§ YOUR TASK
Provide the number of lines in the records that hold the string "changed", without any other words.

Edit difference data:
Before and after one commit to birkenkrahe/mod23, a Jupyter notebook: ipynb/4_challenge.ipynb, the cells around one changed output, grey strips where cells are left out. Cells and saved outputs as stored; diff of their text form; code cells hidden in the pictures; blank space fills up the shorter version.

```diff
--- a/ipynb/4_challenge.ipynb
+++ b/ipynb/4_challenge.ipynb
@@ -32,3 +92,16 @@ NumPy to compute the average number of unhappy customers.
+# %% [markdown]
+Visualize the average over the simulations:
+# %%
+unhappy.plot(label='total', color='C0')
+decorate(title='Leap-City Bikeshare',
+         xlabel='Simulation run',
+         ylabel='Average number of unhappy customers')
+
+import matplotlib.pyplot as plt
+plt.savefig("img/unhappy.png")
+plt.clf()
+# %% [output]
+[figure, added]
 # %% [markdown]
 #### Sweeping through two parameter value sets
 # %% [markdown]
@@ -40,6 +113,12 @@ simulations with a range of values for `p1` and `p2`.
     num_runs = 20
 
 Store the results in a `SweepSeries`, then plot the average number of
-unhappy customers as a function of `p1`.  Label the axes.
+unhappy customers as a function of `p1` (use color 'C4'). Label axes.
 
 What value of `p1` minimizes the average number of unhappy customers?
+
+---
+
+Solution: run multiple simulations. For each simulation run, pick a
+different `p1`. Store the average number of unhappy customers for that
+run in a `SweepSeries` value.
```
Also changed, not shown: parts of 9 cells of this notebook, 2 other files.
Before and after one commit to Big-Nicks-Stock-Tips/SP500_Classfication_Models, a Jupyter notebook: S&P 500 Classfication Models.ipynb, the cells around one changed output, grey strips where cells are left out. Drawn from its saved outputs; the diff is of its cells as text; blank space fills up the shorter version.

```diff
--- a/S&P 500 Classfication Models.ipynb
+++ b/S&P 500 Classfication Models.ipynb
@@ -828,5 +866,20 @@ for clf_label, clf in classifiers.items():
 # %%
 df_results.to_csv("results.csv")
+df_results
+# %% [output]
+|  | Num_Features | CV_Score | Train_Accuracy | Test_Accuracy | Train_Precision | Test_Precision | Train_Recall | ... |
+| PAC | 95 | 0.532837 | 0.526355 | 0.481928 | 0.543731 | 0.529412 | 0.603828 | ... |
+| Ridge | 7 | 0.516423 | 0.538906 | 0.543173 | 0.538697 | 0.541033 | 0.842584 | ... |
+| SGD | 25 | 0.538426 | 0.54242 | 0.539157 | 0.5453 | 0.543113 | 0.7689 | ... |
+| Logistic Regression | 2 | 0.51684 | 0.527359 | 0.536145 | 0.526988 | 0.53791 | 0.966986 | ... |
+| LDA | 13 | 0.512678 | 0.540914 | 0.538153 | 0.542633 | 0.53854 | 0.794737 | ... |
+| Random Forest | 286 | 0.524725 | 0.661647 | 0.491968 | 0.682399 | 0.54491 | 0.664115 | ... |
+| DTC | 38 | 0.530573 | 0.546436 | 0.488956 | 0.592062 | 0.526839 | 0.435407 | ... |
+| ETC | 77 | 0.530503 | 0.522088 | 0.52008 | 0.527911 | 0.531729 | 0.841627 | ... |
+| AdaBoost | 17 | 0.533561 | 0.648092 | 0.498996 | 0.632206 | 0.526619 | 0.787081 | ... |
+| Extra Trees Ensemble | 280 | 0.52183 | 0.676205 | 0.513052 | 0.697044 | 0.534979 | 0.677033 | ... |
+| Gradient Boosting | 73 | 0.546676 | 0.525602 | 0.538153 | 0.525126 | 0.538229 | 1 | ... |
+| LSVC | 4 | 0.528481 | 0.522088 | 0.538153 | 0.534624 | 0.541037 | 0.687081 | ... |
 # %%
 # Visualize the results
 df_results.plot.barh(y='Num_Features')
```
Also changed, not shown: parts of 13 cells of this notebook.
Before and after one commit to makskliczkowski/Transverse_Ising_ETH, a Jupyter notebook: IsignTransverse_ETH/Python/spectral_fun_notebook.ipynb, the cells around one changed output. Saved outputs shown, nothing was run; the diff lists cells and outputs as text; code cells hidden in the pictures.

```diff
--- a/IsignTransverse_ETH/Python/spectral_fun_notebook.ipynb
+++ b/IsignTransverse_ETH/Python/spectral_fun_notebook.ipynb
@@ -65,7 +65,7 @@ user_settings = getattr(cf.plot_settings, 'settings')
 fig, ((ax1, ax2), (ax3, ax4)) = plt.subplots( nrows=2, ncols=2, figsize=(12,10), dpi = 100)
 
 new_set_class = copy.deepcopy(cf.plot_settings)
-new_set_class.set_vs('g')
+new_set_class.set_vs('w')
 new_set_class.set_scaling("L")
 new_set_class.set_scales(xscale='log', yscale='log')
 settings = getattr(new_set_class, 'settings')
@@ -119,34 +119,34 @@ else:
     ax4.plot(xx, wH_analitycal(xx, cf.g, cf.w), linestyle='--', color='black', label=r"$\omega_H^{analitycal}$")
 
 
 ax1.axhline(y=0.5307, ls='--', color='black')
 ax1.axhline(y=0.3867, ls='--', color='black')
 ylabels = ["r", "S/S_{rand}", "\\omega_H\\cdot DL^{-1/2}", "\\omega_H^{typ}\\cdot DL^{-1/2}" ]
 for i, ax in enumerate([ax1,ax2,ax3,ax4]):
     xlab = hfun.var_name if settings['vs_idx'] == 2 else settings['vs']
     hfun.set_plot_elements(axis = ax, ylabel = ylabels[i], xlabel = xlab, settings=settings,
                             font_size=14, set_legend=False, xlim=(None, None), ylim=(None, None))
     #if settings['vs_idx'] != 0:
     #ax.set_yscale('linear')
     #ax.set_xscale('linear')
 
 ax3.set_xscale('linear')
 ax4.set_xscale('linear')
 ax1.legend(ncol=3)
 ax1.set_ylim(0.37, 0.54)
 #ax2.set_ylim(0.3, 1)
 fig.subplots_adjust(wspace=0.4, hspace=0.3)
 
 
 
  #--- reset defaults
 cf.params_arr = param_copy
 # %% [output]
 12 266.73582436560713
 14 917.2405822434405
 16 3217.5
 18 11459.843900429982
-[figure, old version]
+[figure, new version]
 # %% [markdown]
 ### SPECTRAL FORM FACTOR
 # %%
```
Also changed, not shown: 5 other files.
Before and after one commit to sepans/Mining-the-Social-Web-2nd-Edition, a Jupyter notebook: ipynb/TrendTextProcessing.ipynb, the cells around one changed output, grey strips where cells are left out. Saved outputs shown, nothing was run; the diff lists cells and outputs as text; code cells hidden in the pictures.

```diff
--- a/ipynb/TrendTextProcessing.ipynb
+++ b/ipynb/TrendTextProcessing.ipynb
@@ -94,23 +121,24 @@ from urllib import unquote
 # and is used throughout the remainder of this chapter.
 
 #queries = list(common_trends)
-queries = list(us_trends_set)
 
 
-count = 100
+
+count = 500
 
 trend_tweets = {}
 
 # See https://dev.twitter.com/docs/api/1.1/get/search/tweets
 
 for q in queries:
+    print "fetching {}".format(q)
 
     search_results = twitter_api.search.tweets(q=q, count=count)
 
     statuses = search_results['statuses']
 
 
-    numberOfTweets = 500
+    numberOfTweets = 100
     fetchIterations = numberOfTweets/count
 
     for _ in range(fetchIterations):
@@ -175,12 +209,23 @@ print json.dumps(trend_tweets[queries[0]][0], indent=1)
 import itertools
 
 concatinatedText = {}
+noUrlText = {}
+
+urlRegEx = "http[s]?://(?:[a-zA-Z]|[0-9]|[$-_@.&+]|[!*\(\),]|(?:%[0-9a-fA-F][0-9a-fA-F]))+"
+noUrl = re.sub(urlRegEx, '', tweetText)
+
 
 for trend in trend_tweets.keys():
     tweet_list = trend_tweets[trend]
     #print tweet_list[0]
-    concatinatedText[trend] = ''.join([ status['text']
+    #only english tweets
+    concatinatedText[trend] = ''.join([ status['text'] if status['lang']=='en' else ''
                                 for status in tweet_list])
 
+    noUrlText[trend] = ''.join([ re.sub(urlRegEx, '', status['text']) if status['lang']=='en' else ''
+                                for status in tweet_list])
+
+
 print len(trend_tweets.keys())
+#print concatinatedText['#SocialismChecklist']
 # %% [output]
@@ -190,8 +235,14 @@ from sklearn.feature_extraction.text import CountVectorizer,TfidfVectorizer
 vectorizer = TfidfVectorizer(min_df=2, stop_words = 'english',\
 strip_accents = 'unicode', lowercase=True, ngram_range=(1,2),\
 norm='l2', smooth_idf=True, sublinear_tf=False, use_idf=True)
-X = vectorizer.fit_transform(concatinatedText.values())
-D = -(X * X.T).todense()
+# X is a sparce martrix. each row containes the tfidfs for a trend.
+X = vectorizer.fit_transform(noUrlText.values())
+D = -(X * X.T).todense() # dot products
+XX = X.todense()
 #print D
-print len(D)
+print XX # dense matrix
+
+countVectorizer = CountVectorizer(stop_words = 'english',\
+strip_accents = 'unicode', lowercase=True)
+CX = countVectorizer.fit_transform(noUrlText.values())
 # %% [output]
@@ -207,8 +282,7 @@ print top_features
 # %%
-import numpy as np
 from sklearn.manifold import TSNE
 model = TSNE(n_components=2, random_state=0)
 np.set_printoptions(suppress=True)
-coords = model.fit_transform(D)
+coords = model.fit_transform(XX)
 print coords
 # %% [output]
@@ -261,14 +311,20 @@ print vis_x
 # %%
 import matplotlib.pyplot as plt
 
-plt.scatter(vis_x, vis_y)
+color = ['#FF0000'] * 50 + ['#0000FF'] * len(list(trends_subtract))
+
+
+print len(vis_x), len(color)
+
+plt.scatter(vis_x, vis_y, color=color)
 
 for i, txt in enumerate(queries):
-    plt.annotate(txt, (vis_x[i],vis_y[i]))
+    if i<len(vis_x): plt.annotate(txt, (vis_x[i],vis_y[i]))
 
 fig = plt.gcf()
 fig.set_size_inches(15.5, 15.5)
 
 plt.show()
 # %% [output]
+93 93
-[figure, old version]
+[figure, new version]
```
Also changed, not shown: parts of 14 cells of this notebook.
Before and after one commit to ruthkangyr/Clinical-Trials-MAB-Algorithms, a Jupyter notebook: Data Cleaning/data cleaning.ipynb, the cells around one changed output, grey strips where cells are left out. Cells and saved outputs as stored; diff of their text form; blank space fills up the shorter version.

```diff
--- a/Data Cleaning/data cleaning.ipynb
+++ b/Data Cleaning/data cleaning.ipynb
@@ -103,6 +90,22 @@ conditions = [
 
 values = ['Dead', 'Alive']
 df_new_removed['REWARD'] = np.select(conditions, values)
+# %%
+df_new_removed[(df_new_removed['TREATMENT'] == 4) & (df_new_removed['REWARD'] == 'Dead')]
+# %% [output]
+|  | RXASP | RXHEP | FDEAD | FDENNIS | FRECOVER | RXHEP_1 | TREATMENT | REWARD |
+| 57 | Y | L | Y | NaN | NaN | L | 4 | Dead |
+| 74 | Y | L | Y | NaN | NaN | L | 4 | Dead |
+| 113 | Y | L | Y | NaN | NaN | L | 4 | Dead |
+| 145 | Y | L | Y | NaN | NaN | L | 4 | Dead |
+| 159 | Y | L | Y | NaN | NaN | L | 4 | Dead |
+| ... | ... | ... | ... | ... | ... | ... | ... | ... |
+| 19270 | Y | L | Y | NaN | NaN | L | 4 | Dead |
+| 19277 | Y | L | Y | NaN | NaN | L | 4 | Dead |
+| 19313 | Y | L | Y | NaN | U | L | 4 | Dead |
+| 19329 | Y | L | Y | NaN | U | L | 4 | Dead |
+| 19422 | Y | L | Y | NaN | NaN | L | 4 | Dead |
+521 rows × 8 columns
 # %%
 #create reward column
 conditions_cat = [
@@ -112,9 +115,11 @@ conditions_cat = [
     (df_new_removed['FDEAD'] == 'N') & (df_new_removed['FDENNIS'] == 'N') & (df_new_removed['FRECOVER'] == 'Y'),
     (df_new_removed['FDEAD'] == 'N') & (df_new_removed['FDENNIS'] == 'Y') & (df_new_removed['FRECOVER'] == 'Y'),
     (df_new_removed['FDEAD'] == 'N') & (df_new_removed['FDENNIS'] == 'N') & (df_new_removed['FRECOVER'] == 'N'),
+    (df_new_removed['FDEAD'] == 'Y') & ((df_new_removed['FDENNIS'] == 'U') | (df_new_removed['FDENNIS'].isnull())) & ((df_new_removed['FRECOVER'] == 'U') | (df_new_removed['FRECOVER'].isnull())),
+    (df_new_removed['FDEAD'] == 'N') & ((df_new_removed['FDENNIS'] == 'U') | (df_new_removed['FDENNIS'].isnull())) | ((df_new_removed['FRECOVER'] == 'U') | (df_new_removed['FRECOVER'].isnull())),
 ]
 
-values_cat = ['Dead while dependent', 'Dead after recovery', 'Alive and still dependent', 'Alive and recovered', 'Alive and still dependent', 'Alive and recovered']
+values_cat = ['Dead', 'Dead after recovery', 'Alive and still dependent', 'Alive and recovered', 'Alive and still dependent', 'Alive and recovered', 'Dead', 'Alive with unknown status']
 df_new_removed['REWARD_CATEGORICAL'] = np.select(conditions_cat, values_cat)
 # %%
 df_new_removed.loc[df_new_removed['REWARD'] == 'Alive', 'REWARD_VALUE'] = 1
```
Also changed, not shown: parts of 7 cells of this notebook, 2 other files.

§ ANSWER SECTION
10